Stored dataset items:
———
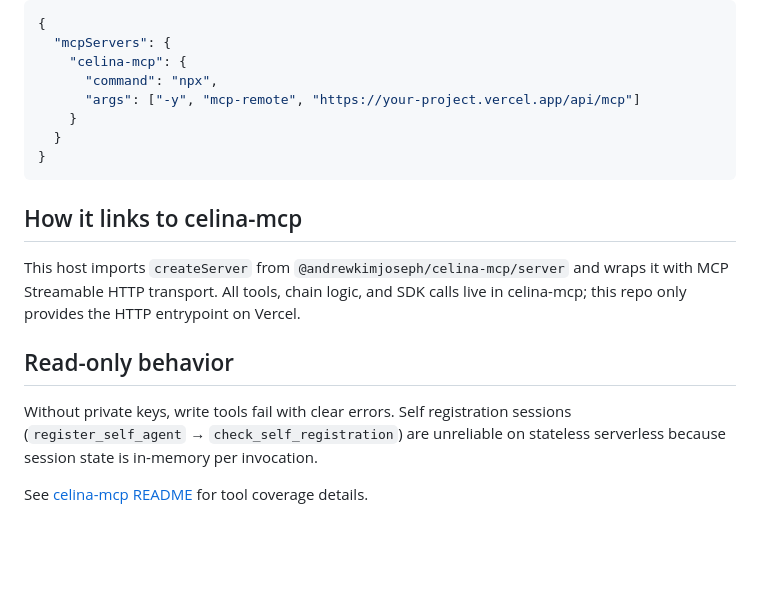
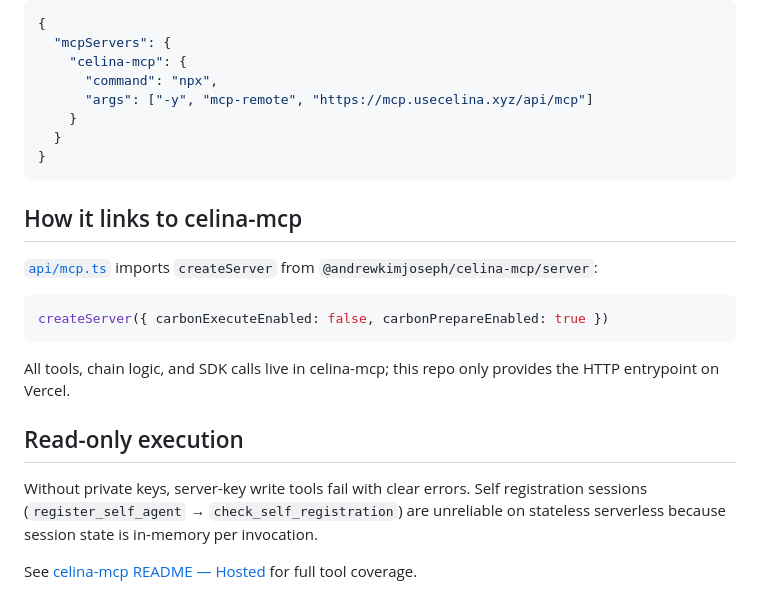
Before and after one commit to andrewkimjoseph/celina-mcp-host, a Markdown page: README.md, the part around one of its changes. GitHub-like rendering; blank space fills up the shorter version.

````diff
--- a/README.md
+++ b/README.md
@@ -83,7 +80,7 @@ For stdio-only clients, use [mcp-remote](https://www.npmjs.com/package/mcp-remot
   "mcpServers": {
     "celina-mcp": {
       "command": "npx",
-      "args": ["-y", "mcp-remote", "https://your-project.vercel.app/api/mcp"]
+      "args": ["-y", "mcp-remote", "https://mcp.usecelina.xyz/api/mcp"]
     }
   }
 }
@@ -91,10 +88,16 @@ For stdio-only clients, use [mcp-remote](https://www.npmjs.com/package/mcp-remot
 
 ## How it links to celina-mcp
 
-This host imports `createServer` from `@andrewkimjoseph/celina-mcp/server` and wraps it with MCP Streamable HTTP transport. All tools, chain logic, and SDK calls live in celina-mcp; this repo only provides the HTTP entrypoint on Vercel.
+[`api/mcp.ts`](api/mcp.ts) imports `createServer` from `@andrewkimjoseph/celina-mcp/server`:
 
-## Read-only behavior
+```ts
+createServer({ carbonExecuteEnabled: false, carbonPrepareEnabled: true })
+```
 
-Without private keys, write tools fail with clear errors. Self registration sessions (`register_self_agent` → `check_self_registration`) are unreliable on stateless serverless because session state is in-memory per invocation.
+All tools, chain logic, and SDK calls live in celina-mcp; this repo only provides the HTTP entrypoint on Vercel.
 
-See [celina-mcp README](../celina-mcp/README.md#hosted-vercel-read-only) for tool coverage details.
+## Read-only execution
+
+Without private keys, server-key write tools fail with clear errors. Self registration sessions (`register_self_agent` → `check_self_registration`) are unreliable on stateless serverless because session state is in-memory per invocation.
+
+See [celina-mcp README — Hosted](../celina-mcp/README.md#hosted-read-only) for full tool coverage.
````
Also changed, not shown: other parts of README.md (+13 -16 lines).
———
▶ _HOW TO COMPLETE THIS TASK_
The result should be a precise copy of all the entries, free of pictures.

▶ _ANSWER AREA_
Before and after one commit to andrewkimjoseph/celina-mcp-host, a Markdown page: README.md, the part around one of its changes. GitHub-like rendering; blank space fills up the shorter version.

````diff
--- a/README.md
+++ b/README.md
@@ -83,7 +80,7 @@ For stdio-only clients, use [mcp-remote](https://www.npmjs.com/package/mcp-remot
   "mcpServers": {
     "celina-mcp": {
       "command": "npx",
-      "args": ["-y", "mcp-remote", "https://your-project.vercel.app/api/mcp"]
+      "args": ["-y", "mcp-remote", "https://mcp.usecelina.xyz/api/mcp"]
     }
   }
 }
@@ -91,10 +88,16 @@ For stdio-only clients, use [mcp-remote](https://www.npmjs.com/package/mcp-remot
 
 ## How it links to celina-mcp
 
-This host imports `createServer` from `@andrewkimjoseph/celina-mcp/server` and wraps it with MCP Streamable HTTP transport. All tools, chain logic, and SDK calls live in celina-mcp; this repo only provides the HTTP entrypoint on Vercel.
+[`api/mcp.ts`](api/mcp.ts) imports `createServer` from `@andrewkimjoseph/celina-mcp/server`:
 
-## Read-only behavior
+```ts
+createServer({ carbonExecuteEnabled: false, carbonPrepareEnabled: true })
+```
 
-Without private keys, write tools fail with clear errors. Self registration sessions (`register_self_agent` → `check_self_registration`) are unreliable on stateless serverless because session state is in-memory per invocation.
+All tools, chain logic, and SDK calls live in celina-mcp; this repo only provides the HTTP entrypoint on Vercel.
 
-See [celina-mcp README](../celina-mcp/README.md#hosted-vercel-read-only) for tool coverage details.
+## Read-only execution
+
+Without private keys, server-key write tools fail with clear errors. Self registration sessions (`register_self_agent` → `check_self_registration`) are unreliable on stateless serverless because session state is in-memory per invocation.
+
+See [celina-mcp README — Hosted](../celina-mcp/README.md#hosted-read-only) for full tool coverage.
````
Also changed, not shown: other parts of README.md (+13 -16 lines).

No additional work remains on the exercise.